The Egyptian King Ptolemy VI entered Antioch and put on the crown as the King of Asia. Thus he had 2 crowns as king of both Asia and Egypt. King Alexander was in Cilicia, which is Turkey or Asia Minor, putting down a revolt when this happened. He returned to battle his father-in-law who had taken his wife and crown away from him. However, King Ptolemy put King Alexander I to flight where he fled to Arabia. There the Arab Zabdiel cut off his head and sent it back to King Ptolemy VI. Everything was going good for the Egyptian king but then he died 3 days later. In a strange twist of fate, King Demetrius II became the king of Asia and Egypt in 145 BCE. He was the son of King Demetrius I, who had been in exile in Crete after the death of his father 5 years earlier. Thus he was a rather young man.

King Alexander I sends a message to Egypt (1 Macc 10:51-10:54)

“Then Alexander sent ambassadors to King Ptolemy of Egypt with the following message.

‘I have returned to my kingdom.

I have taken my seat on the throne of my ancestors.

I have established my rule.

I crushed Demetrius.

I gained control of our country.

I met him in battle.

He and his army were crushed by us.

We have taken our seat on the throne of his kingdom.

Now therefore let us establish friendship with one another.

Give me now your daughter as my wife.

I will become your son-in-law.

I will make gifts to you

And to her,

In keeping with your position.’”

King Alexander I of Syria called Balas sent ambassadors to the king of Egypt, King Ptolemy. His message was simple. He was in charge of the Seleucid Empire now since he had defeated King Demetrius I. He wanted to have friendly relationships with the Egyptians. In order to cement their relationship he wanted the king of Egypt to give him his daughter in marriage. He would then send appropriate gifts to him and her. This seems like a simple solution.

Jonathan favors King Alexander (1 Macc 10:46-10:47)

When Jonathan and the people heard these words of Demetrius, they did not believe or accept them.

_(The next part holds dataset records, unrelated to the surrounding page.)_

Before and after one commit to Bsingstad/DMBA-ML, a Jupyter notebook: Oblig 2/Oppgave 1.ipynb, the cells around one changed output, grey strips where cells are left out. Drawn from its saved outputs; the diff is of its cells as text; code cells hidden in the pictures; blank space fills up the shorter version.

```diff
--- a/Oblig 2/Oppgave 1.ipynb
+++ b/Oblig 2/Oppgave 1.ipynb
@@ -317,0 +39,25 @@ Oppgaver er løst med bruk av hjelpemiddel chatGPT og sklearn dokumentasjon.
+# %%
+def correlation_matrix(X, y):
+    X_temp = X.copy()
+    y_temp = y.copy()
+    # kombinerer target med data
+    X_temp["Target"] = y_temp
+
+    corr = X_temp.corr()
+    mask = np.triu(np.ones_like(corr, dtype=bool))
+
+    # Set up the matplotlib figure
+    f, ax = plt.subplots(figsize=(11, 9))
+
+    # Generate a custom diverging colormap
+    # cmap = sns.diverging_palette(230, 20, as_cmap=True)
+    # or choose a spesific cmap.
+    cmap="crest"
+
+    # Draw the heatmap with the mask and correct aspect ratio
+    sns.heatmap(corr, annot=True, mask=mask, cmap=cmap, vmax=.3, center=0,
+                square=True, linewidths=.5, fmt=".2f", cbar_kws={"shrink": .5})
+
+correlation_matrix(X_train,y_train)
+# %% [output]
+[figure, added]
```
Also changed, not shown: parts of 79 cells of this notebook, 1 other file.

They remembered the great wrongs that Demetrius had done in Israel. He had greatly oppressed them. They favored Alexander because he had been the first to speak peaceable words to them. They remained his allies all his days.”

Jonathan was not impressed with the many promises of King Demetrius I.  The king had done a lot of evil things to Israel. Jonathan, instead, favored King Alexander over King Demetrius I. He formed an alliance with King Alexander and not with King Demetrius, despite all his great promises of friendship and money.